Although it may be more frequent in stray animals, the truth is that dermatitis in dogs appears due to various factors even in those who have a home. In this article, we tell you more about this skin disease and how to treat it.
What is dermatitis in dogs?
It is a fairly frequent pathology in any breed, although some are more prone, such as the French bulldog, the boxer, the golden retriever, the German shepherd, and the labrador.
Those dogs with long hair, or that live in hot and humid climates, increase the chances of suffering from dermatitis. This disease is characterized by irritating and reddening the skin in mild cases. If left untreated, it causes hair loss and infection.
Dermatitis in dogs can be caused by different factors and the signs are quite visible. The animal does not stop scratching, licking or biting, the skin is reddened and thickened, has a constant bad smell, loses hair, a kind of ‘dandruff’ appears and has flaky rashes or dermis. You may also have sores, hot spots, eczema, and ear infection.
Types of dermatitis in dogs
In order to offer adequate treatment, it is very important to determine what type of dermatitis the animal is suffering. These are:
1. Atopic or allergic dermatitis
It is one of the most common since it occurs when the animal has a certain genetic predisposition to develop allergies. Mites, flower pollen or insect bites can trigger dermatitis of this type.
The areas it affects are the legs, the face, the belly, the English and the armpits. Large itching, flushed skin, pimples, dryness and darkening of the affected area are the main symptoms. Veterinarians give medications to calm the itch in the form of a cream or gel with antibacterial or moisturizing properties.
2. Fungal dermatitis
Some breeds of dogs with ‘folds’ or wrinkles, such as shar pei, bulldog or Neapolitan mastiff, accumulate fat and moisture in that area so difficult to clean. This favors the appearance of fungi and, subsequently, dermatitis.
The main symptoms are hair loss, dryness, color change in the coat, the appearance of purulent masses and bad smell. The best treatment, in this case, is to apply an external cream that eliminates fungi. It is necessary to finish the medication to prevent these microorganisms from reappearing and, of course, to prevent thorough hygiene of the area.
3. Contact dermatitis
This is another type of dermatitis in dogs that can affect any breed. It appears when the animal comes into contact with any substance that is harmful to its health, such as floor disinfectants, paint, chlorine for swimming pools, cleaners, etc.

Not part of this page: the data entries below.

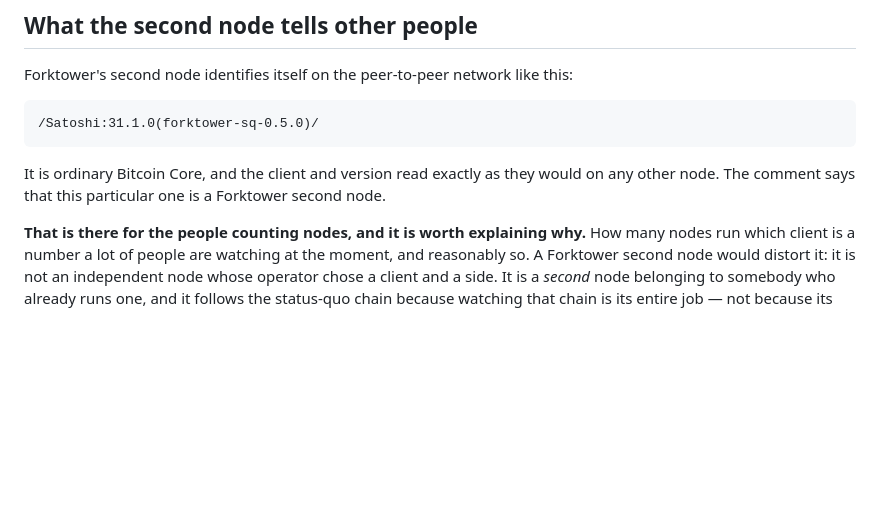
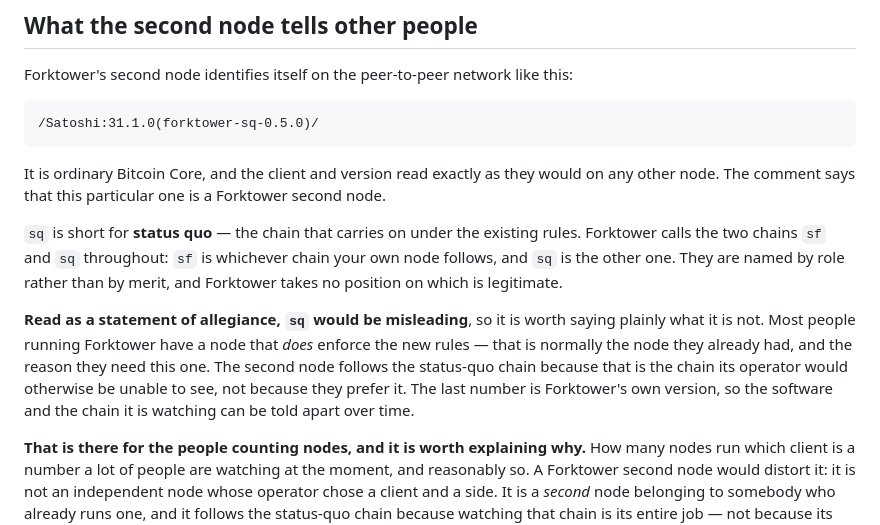
Before and after one commit to paulscode/forktower, a Markdown page: docs/deploying.md, the part around the change. GitHub-like rendering; blank space fills up the shorter version.

Commit message:
docs: decode sq, and say what it is not
The second node advertises itself as forktower-sq so that people counting nodes
can filter it out, and the documentation for that left them a token with no way
to decode it — internal shorthand escaped into a public identifier, which
rather defeats the purpose of publishing it.

The sharper half: on this topic, forktower-sq can be read as its operator
declaring a side, when the truth is close to the opposite. Most people running
this have an enforcing node already — that is normally why they need the second
one. It follows the status-quo chain because that is the chain they would
otherwise be blind to, not because they prefer it.

```diff
--- a/docs/deploying.md
+++ b/docs/deploying.md
@@ -171,6 +171,19 @@ It is ordinary Bitcoin Core, and the client and version read exactly as they
 would on any other node. The comment says that this particular one is a
 Forktower second node.
 
+`sq` is short for **status quo** — the chain that carries on under the existing
+rules. Forktower calls the two chains `sf` and `sq` throughout: `sf` is whichever
+chain your own node follows, and `sq` is the other one. They are named by role
+rather than by merit, and Forktower takes no position on which is legitimate.
+
+**Read as a statement of allegiance, `sq` would be misleading**, so it is worth
+saying plainly what it is not. Most people running Forktower have a node that
+*does* enforce the new rules — that is normally the node they already had, and
+the reason they need this one. The second node follows the status-quo chain
+because that is the chain its operator would otherwise be unable to see, not
+because they prefer it. The last number is Forktower's own version, so the
+software and the chain it is watching can be told apart over time.
+
 **That is there for the people counting nodes, and it is worth explaining why.**
 How many nodes run which client is a number a lot of people are watching at the
 moment, and reasonably so. A Forktower second node would distort it: it is not an
```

The skin becomes inflamed, stiffens and reddens, scabs appear and the affected person spends all the time scratching himself to the point of injury. There is no specific treatment for this dermatitis, except for removing the substance that causes contact with our pet so as not to worsen the condition.
4. Seborrheic dermatitis
It is a fairly common type of dermatitis in dogs, and it can appear due to excess baths since these weaken the skin’s natural fat layer. It may also be due to some allergy to a component of the food or the environment.
Seborrheic dermatitis causes the skin to become increasingly oily and give off a very intense smell. You can also see ‘scales’ of skin as if they were dandruff and reddened areas due to intense scratching.
The treatment for this problem consists of baths with special products, which allow the dermis to recover its natural state. It is recommended, in turn, to pay attention to the type of feed that is given to the pet, because dyes or certain ingredients can make the picture worse.
Dermatitis in dogs needs to be treated with external, oral or injectable medications; It all depends on the type and severity of the case. The veterinarians can combine more than one remedy should they see fit.